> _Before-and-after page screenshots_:
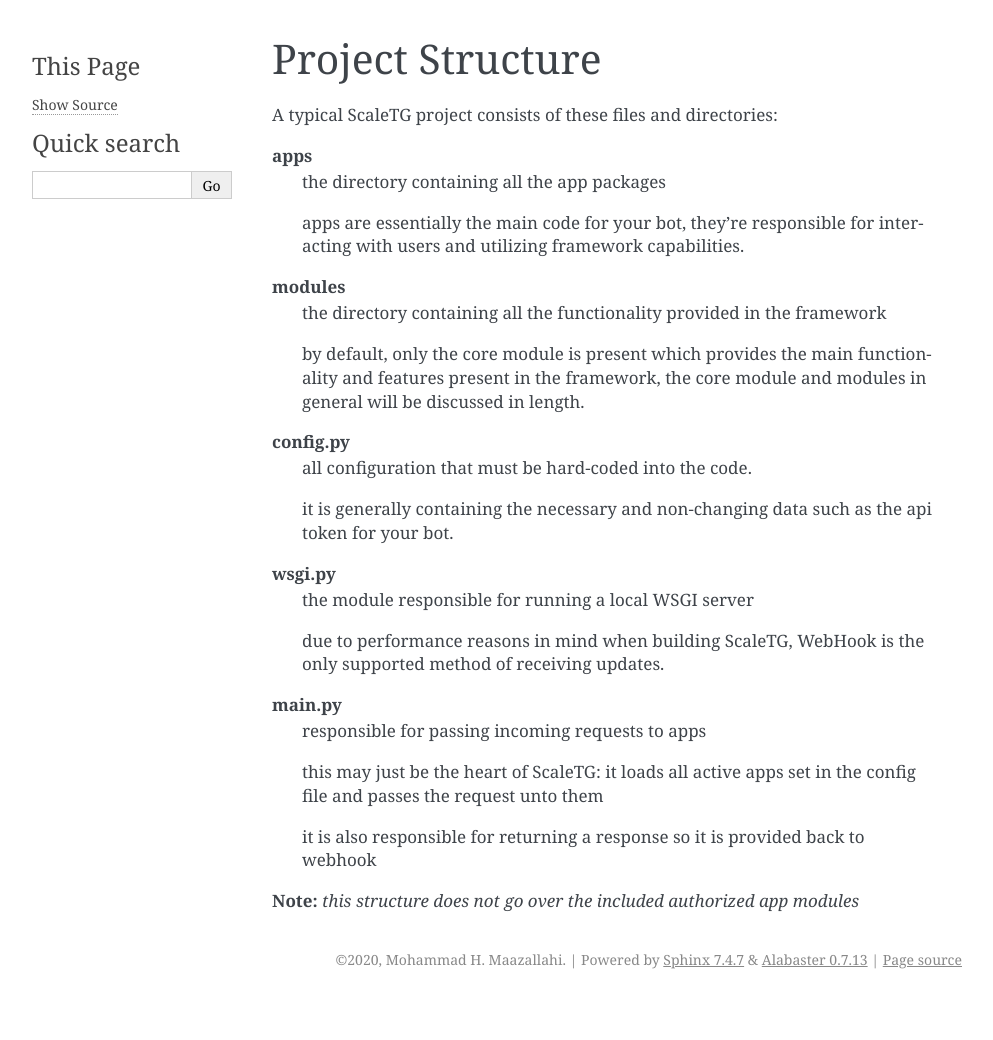
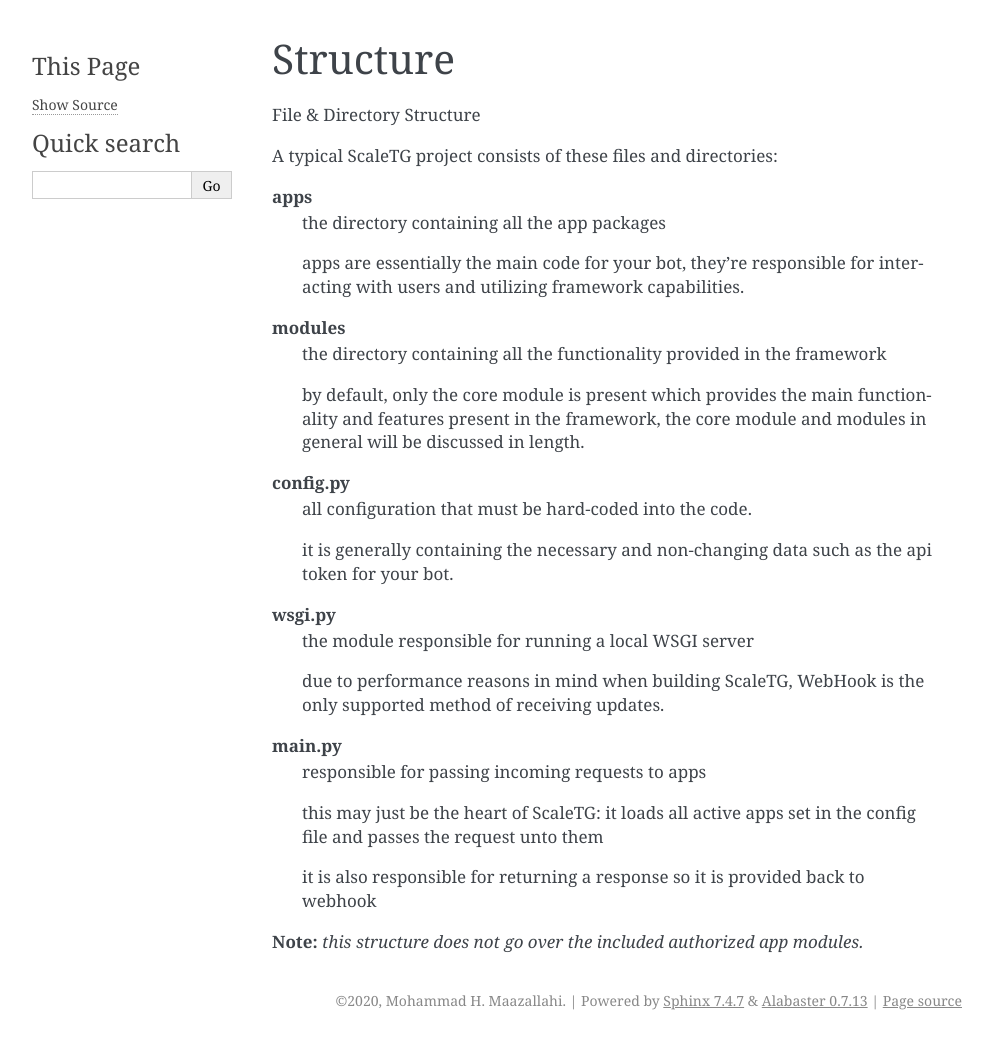
Before and after one commit to ScaleTG/ScaleTG, a Sphinx documentation site: the page built from docs/structure.rst, in a window 1280 px wide. Shown: the whole page, without its empty margins (148-1141 px from the left). Built offline with Sphinx 7.4.7, drawn with Linux system fonts in a browser that asks for light colours; pages that are not in the unit, such as notebooks, are missing from menus; before the commit the page ends 999 px from its top, so only the background shows below that.

Commit message:
modify documentation

```diff
--- a/docs/index.rst
+++ b/docs/index.rst
@@ -6,7 +6,8 @@
 .. toctree::
    :maxdepth: 2
 
-   structure
+   Understanding ScaleTG
+      structure
 
 
 Getting Started
--- a/docs/structure.rst
+++ b/docs/structure.rst
@@ -1,5 +1,7 @@
-Project Structure
------------------
+Structure
+==========
+File & Directory Structure
+
 A typical ScaleTG project consists of these files and directories:
 
 **apps**
@@ -27,4 +29,4 @@
 
    it is also responsible for returning a response so it is provided back to webhook
 
-**Note:** *this structure does not go over the included authorized app modules*
+**Note:** *this structure does not go over the included authorized app modules.*
```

> _TASK BRIEF_: What is needed is a single figure, the number of lines in the entries above that contain "modules".

> _WRITTEN RESPONSE_: 2